■ Directions ■
Go through the data below and return each line where the string "lines" appears.

■ Stored data entries ■
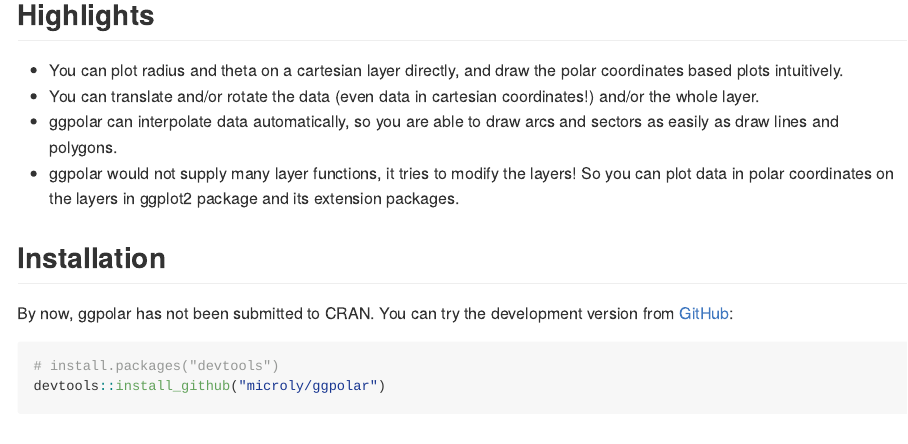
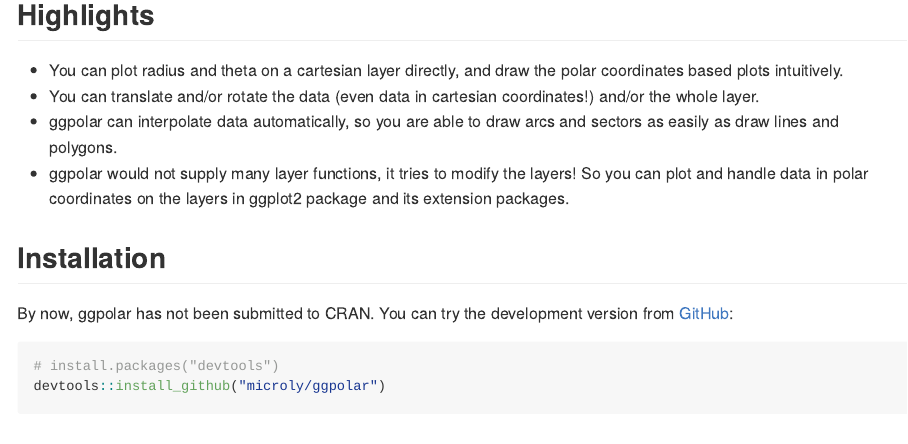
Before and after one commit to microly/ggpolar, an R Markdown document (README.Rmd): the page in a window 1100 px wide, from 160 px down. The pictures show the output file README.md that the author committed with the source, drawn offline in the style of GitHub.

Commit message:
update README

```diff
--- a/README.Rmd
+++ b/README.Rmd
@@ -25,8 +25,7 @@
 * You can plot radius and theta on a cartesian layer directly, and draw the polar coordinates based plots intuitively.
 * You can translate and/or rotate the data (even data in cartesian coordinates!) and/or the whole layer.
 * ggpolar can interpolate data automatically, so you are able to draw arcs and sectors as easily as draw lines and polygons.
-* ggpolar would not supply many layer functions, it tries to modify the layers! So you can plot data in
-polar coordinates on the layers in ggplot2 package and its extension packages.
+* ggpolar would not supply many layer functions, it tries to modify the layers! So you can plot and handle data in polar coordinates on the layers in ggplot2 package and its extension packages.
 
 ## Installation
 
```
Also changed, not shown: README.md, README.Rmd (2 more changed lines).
---
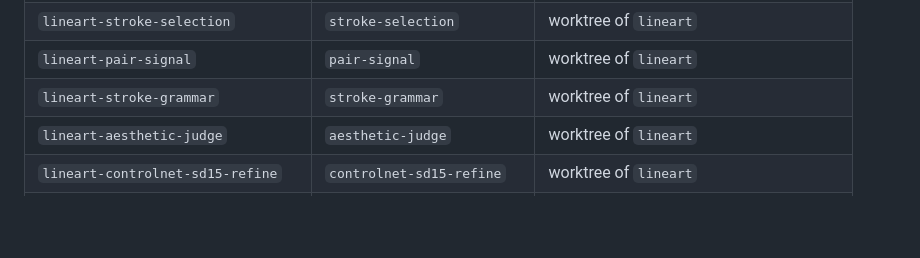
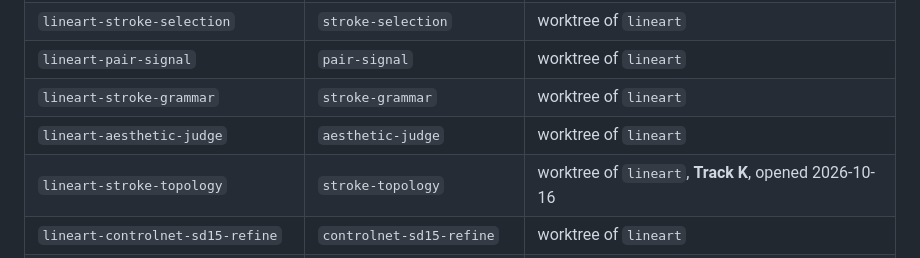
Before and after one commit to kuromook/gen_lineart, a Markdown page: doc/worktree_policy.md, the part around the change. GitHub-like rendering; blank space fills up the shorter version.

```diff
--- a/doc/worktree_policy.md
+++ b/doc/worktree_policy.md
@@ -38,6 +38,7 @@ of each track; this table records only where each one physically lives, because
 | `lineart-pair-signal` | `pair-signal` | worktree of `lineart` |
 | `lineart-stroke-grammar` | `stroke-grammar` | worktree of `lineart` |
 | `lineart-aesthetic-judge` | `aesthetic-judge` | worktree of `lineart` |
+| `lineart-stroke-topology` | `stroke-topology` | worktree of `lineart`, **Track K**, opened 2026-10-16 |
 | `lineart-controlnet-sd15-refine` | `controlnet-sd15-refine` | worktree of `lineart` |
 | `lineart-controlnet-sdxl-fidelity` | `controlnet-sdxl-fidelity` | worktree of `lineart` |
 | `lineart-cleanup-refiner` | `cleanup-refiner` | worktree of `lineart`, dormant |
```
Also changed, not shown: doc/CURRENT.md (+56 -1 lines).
==
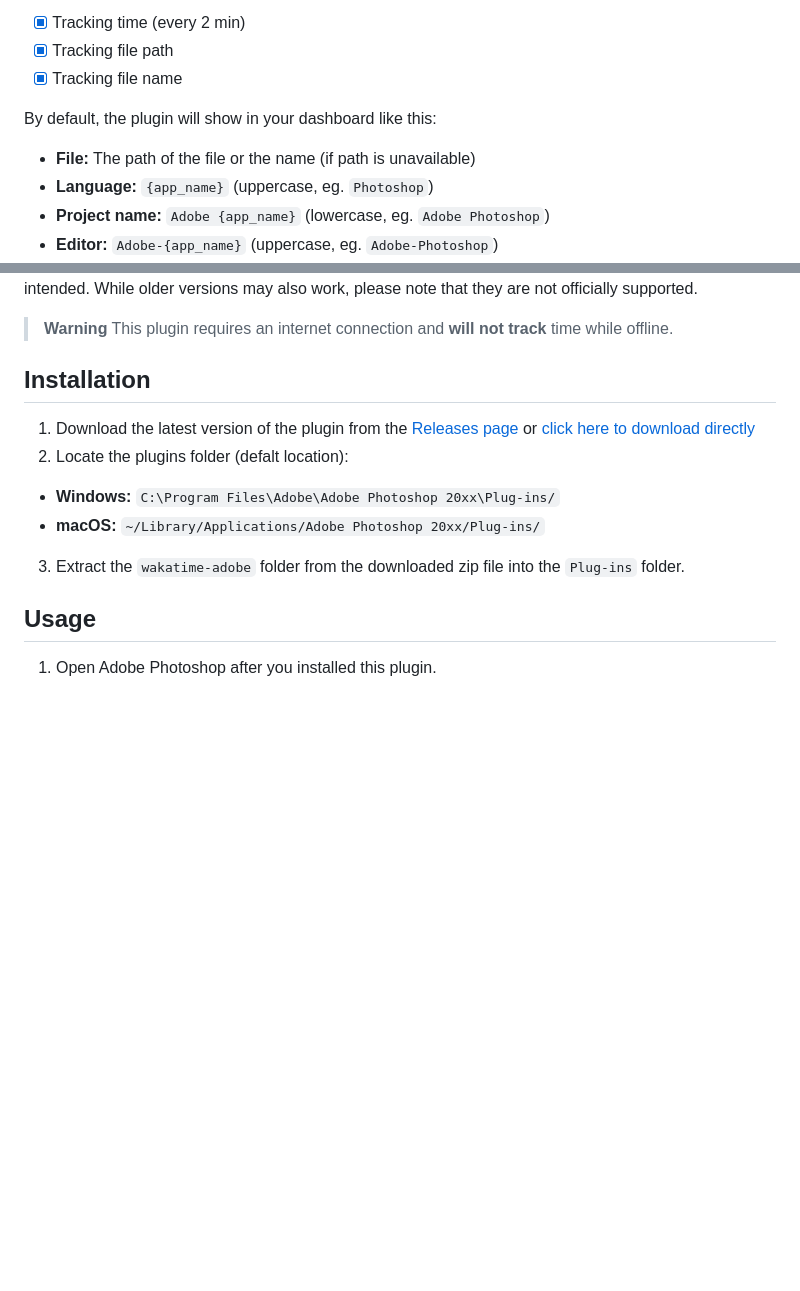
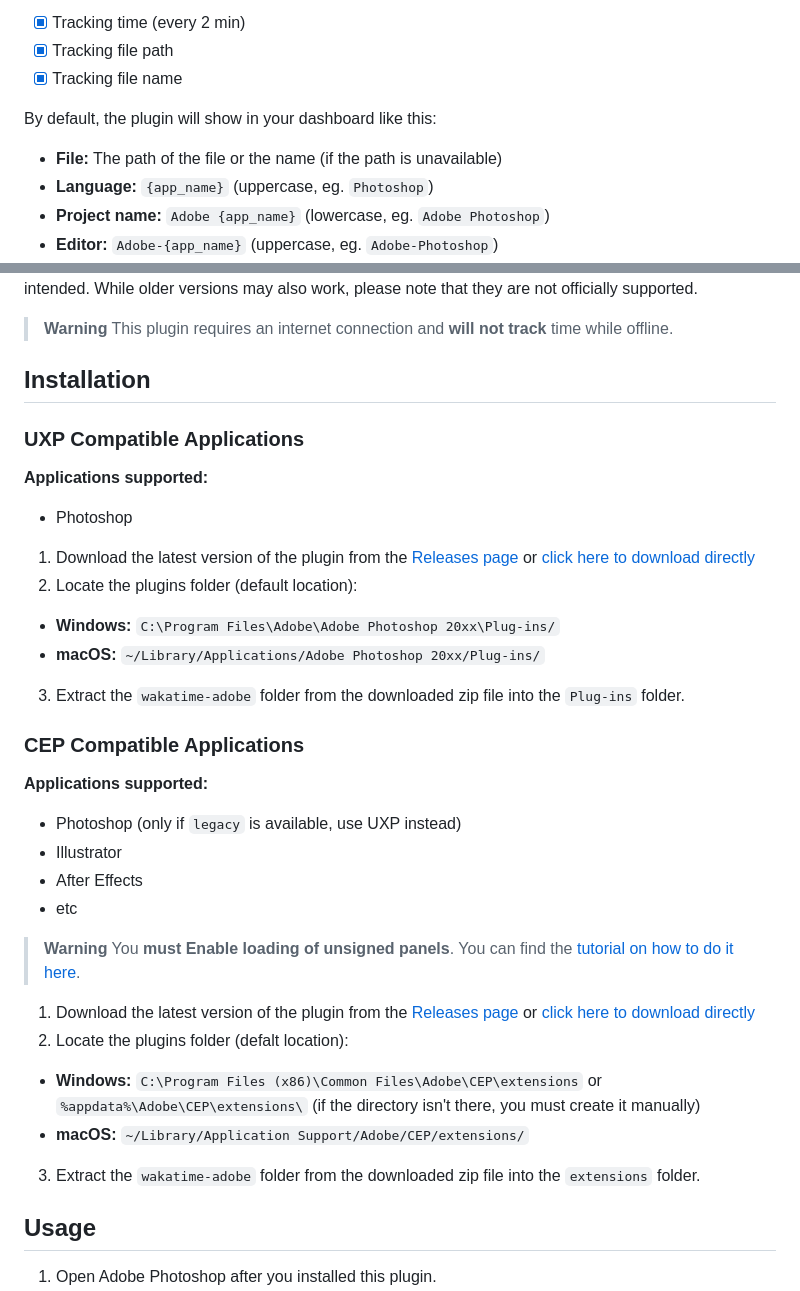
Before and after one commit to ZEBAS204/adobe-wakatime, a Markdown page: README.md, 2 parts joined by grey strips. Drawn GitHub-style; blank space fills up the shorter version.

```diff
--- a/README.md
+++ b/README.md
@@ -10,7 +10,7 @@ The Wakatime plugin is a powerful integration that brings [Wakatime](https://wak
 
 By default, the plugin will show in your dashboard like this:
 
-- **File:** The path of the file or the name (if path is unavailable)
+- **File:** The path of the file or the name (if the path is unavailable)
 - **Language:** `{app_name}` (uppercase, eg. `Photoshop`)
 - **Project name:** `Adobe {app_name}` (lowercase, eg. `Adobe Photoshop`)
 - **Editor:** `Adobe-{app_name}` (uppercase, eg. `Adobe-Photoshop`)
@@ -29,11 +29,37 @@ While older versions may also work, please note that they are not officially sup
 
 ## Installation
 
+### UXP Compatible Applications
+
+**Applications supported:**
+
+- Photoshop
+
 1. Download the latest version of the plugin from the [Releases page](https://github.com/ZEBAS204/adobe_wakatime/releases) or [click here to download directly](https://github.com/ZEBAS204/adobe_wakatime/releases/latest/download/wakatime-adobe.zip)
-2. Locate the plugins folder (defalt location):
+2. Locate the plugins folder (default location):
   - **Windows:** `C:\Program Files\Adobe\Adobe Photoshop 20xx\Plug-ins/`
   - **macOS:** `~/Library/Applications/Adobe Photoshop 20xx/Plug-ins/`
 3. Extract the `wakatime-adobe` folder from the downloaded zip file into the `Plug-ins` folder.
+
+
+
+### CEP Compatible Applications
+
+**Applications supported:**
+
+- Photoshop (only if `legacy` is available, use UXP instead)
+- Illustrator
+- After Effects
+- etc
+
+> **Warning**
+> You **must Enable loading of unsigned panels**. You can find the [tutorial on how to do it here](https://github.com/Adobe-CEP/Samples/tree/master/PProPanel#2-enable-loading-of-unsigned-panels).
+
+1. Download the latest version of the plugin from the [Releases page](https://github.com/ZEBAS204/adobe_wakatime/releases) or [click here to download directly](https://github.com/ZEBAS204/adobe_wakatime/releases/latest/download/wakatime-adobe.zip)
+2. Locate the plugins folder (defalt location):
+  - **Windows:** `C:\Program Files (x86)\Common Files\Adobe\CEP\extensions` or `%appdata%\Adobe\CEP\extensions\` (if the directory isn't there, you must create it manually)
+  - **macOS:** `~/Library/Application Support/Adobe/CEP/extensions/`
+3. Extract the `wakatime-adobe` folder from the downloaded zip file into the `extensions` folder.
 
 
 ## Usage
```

■ Written solution ■
 * ggpolar can interpolate data automatically, so you are able to draw arcs and sectors as easily as draw lines and polygons.
Also changed, not shown: README.md, README.Rmd (2 more changed lines).
Also changed, not shown: doc/CURRENT.md (+56 -1 lines).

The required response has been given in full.